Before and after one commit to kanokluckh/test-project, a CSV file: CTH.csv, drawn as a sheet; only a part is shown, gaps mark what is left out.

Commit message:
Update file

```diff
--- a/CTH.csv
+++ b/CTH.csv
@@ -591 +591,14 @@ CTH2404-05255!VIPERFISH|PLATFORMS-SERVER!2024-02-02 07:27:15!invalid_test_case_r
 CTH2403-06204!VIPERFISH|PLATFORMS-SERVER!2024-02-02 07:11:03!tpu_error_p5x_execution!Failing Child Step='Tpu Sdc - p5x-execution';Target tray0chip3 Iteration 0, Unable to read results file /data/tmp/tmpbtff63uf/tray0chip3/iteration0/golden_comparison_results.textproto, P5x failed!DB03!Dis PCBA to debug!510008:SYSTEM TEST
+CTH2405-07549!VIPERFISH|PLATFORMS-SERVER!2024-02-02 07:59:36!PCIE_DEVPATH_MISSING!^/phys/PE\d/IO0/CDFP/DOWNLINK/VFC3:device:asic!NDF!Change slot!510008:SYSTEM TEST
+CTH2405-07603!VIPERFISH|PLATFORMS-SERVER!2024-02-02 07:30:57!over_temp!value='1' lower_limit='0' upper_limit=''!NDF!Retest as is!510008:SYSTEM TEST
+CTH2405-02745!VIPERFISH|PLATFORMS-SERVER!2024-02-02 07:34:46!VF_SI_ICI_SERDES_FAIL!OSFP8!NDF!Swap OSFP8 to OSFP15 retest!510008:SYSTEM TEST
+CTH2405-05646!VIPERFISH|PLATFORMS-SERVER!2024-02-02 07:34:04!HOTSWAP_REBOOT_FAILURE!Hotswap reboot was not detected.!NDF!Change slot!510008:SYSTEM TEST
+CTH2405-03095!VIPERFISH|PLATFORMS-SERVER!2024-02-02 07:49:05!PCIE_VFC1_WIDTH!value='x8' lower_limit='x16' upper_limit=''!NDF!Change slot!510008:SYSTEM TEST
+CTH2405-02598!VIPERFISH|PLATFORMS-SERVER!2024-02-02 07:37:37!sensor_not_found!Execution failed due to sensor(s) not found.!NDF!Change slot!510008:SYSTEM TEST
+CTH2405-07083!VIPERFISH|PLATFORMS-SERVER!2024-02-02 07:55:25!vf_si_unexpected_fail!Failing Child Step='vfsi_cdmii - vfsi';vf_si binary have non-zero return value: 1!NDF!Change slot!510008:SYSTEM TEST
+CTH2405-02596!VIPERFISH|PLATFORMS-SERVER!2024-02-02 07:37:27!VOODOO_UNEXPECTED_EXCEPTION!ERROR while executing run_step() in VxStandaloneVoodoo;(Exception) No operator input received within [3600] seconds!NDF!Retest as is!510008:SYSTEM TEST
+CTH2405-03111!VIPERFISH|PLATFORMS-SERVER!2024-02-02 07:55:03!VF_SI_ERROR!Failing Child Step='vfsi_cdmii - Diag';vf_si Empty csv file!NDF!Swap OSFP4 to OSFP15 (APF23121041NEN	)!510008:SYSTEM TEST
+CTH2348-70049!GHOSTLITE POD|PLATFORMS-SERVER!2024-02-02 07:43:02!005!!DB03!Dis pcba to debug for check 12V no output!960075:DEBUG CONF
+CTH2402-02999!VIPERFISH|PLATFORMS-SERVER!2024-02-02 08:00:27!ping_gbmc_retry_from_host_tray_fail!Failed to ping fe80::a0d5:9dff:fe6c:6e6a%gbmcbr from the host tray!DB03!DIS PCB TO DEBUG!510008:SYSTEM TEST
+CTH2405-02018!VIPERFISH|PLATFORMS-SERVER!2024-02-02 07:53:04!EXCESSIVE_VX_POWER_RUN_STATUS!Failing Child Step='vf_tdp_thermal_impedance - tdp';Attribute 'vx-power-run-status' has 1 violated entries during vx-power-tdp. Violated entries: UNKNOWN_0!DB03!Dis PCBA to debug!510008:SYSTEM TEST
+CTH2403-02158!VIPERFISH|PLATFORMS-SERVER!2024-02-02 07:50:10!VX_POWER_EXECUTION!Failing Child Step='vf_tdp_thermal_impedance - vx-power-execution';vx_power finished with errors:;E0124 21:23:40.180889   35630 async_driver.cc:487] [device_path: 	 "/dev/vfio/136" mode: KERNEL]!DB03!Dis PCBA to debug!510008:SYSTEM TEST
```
┄┄┄┄┄┄
**WHAT IS REQUIRED**
Your response should be the lines of the entries above that include the string "value".

**OUTPUT FOR THIS TASK**
+CTH2405-07603!VIPERFISH|PLATFORMS-SERVER!2024-02-02 07:30:57!over_temp!value='1' lower_limit='0' upper_limit=''!NDF!Retest as is!510008:SYSTEM TEST
+CTH2405-03095!VIPERFISH|PLATFORMS-SERVER!2024-02-02 07:49:05!PCIE_VFC1_WIDTH!value='x8' lower_limit='x16' upper_limit=''!NDF!Change slot!510008:SYSTEM TEST
+CTH2405-07083!VIPERFISH|PLATFORMS-SERVER!2024-02-02 07:55:25!vf_si_unexpected_fail!Failing Child Step='vfsi_cdmii - vfsi';vf_si binary have non-zero return value: 1!NDF!Change slot!510008:SYSTEM TEST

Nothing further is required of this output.